Looking through the listing that follows, count every line with the string "Engineer" and state the number alone.

══ Input ══

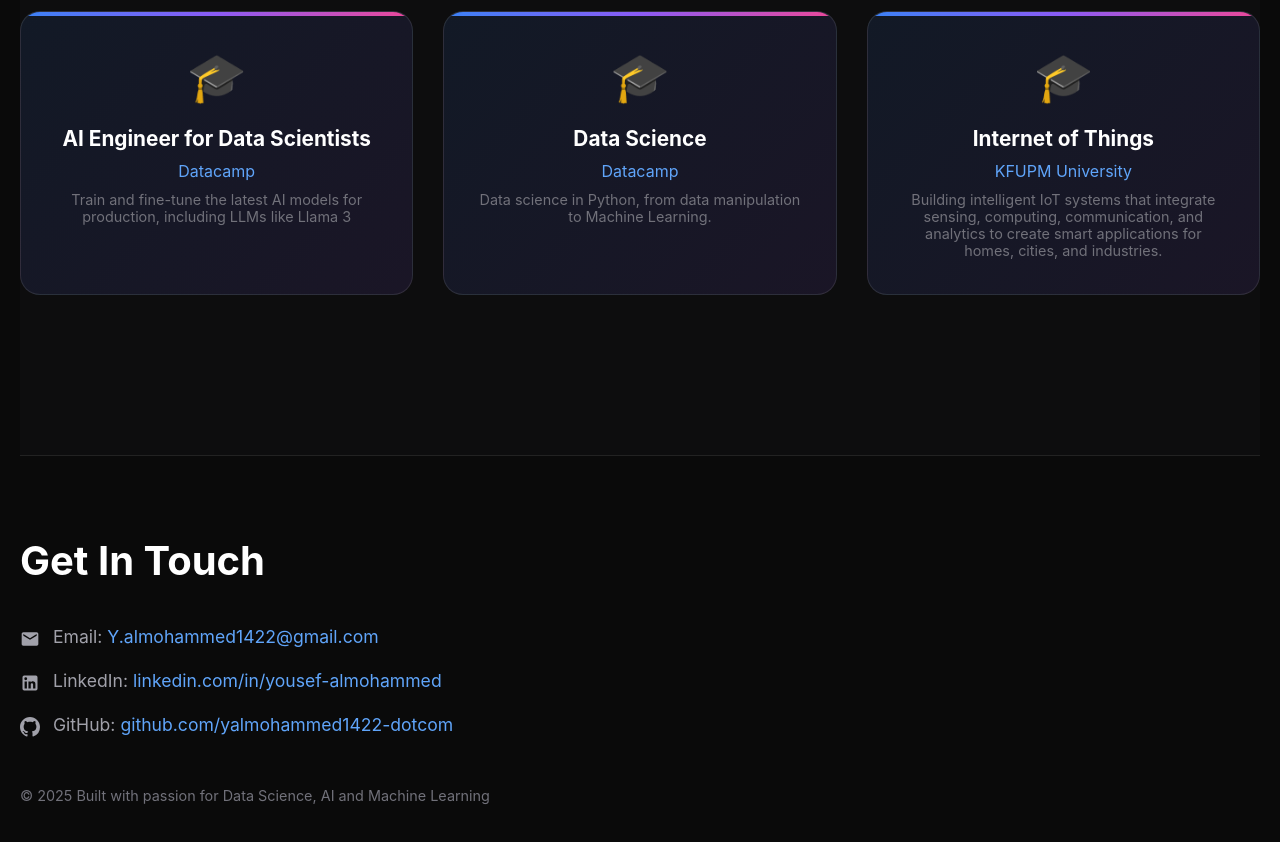
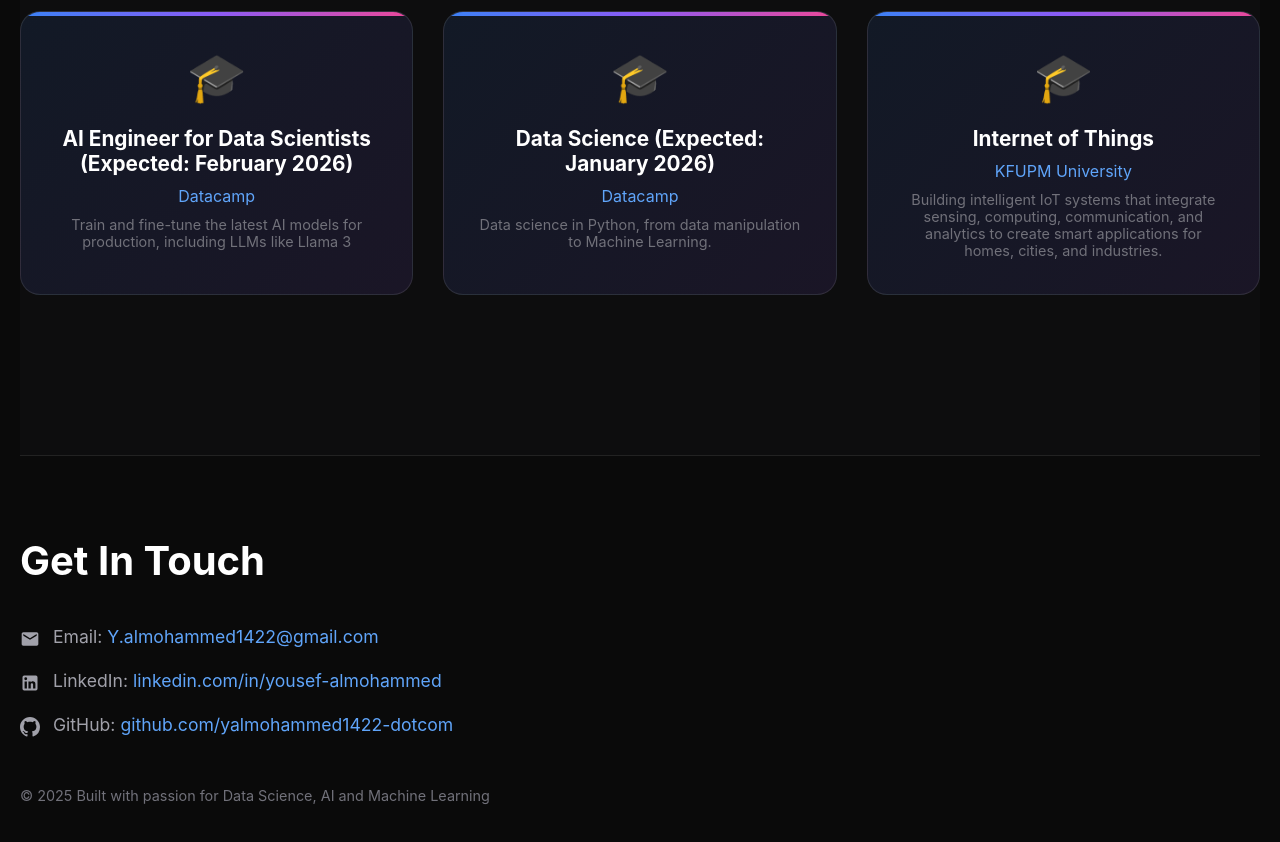
Before and after one commit to yalmohammed1422-dotcom/portfolio, a plain HTML site: page index.html in a window 1280 px wide. Shown: the part 9380-10222 px from the top of the page. Drawn offline with Linux system fonts and the light colour scheme.

Commit message:
Update index.html

```diff
--- a/index.html
+++ b/index.html
@@ -919,14 +919,14 @@
 
                 <div class="cert-card">
                     <div class="cert-icon">🎓</div>
-                    <h3>AI Engineer for Data Scientists</h3>
+                    <h3>AI Engineer for Data Scientists (Expected: February 2026)</h3>
                     <p class="cert-issuer">Datacamp</p>
                     <p class="cert-date">Train and fine-tune the latest AI models for production, including LLMs like Llama 3</p>
                 </div>
 
                 <div class="cert-card">
                     <div class="cert-icon">🎓</div>
-                    <h3>Data Science</h3>
+                    <h3>Data Science (Expected: January 2026)</h3>
                     <p class="cert-issuer">Datacamp</p>
                     <p class="cert-date">Data science in Python, from data manipulation to Machine Learning.</p>
                 </div>
```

═══

** Answer space **
2